However, while financial information on clubs is generally easy to access, information on national associations’ performance generally goes undocumented, at least in a comparable sense. Fortunately a large level of information on national associations’ financial performance is readily available and with this in mind I’m going to examine a number of financial measures for the football associations of England, Wales, Scotland, Northern Ireland and the Republic of Ireland from 2003-2012

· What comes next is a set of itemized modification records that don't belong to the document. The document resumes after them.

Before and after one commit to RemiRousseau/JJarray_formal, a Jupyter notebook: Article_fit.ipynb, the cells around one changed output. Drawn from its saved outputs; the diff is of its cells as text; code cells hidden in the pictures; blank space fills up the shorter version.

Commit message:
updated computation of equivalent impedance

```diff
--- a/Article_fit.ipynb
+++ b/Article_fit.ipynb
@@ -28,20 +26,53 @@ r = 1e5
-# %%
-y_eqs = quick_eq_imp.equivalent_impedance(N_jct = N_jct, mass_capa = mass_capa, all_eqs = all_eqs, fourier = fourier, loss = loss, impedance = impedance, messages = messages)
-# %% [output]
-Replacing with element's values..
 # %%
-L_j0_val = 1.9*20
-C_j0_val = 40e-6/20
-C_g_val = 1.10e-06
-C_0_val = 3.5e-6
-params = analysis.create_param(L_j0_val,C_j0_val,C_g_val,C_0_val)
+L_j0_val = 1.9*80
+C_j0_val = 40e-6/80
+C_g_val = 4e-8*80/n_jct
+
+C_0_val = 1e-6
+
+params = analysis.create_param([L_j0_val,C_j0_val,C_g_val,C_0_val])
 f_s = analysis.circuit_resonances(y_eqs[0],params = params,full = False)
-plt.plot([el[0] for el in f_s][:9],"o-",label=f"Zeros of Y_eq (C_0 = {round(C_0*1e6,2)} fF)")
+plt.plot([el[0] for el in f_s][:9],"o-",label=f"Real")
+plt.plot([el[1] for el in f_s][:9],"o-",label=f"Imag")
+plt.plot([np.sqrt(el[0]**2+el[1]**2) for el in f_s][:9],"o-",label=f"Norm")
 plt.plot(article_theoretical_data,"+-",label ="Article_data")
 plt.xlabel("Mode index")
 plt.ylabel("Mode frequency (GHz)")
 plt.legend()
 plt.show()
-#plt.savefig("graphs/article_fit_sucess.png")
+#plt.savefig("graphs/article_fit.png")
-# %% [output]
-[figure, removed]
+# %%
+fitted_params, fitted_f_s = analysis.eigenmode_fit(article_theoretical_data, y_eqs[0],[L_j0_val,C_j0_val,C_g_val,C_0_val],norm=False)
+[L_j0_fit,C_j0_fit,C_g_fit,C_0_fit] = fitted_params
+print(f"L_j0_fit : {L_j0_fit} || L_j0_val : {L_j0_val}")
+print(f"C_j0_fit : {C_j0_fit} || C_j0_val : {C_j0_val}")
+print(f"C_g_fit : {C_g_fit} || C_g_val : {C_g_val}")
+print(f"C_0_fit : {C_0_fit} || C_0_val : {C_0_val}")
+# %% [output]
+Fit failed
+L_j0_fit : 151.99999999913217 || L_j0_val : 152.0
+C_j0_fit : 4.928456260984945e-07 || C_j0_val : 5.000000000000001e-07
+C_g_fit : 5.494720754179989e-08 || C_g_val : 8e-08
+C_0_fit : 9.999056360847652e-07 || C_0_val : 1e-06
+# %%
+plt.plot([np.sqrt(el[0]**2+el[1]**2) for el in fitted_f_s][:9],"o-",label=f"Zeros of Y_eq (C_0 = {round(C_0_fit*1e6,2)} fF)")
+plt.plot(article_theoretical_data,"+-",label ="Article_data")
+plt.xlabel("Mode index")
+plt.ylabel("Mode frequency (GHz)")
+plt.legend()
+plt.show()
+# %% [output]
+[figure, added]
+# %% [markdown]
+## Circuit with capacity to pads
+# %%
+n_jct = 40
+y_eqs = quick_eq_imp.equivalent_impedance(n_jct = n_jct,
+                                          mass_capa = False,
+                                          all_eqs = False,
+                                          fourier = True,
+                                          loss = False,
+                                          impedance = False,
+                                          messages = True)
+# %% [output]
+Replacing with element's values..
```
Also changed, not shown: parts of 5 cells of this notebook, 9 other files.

Turnover or revenue highlights monies received by each association from ticket sales, sponsorship deals, television rights, qualification for tournaments etc. Although all associations are generating a greater level of turnover in 2012 than that recorded in 2003 (or 2006 for Northern Ireland), none can match the capabilities of England. This is no surprise when you factor in the revenue streams that the FA has to call upon in comparison with the other associations. Qualification for major championships, multi-million pound sponsorship deals with Budweiser, Vauxhall as well as the TV rights to the FA Cup mean England are a juggernaut with regards to revenue generation. Surprising is Ireland’s impressive performance on turnover throughout the period. A doubling of revenue in the FAI from 2003 to 2012 is a significant achievement given the interim period didn’t see the nation qualify for a major tournament (they did qualify for the European Championships in 2012), which usually brings with it increased sponsorship revenue.